AIM OF THE TASK:
Determine the number of lines in the data below that contain the string "Claude", and respond with that number alone.

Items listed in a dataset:
--- START ---

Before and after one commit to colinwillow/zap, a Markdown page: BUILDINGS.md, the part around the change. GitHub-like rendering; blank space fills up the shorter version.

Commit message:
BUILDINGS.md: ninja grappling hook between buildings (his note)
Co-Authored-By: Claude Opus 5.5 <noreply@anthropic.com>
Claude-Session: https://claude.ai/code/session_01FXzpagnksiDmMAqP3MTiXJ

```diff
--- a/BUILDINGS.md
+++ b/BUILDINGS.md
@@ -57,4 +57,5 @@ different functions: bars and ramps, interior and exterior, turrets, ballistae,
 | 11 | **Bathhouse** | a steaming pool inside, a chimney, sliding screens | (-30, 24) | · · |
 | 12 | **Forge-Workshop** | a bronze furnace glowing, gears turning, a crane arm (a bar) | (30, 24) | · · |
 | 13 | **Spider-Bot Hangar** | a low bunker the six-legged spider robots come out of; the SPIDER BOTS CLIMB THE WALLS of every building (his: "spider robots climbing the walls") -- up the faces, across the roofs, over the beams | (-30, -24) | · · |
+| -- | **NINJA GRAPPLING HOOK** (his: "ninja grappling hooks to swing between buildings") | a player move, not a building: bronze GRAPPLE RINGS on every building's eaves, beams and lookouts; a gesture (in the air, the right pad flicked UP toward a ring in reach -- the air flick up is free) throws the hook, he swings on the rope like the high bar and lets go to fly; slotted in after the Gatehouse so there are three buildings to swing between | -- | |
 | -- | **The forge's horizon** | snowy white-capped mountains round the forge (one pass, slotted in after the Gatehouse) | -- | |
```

--- END ---

EXERCISE ANSWER:
2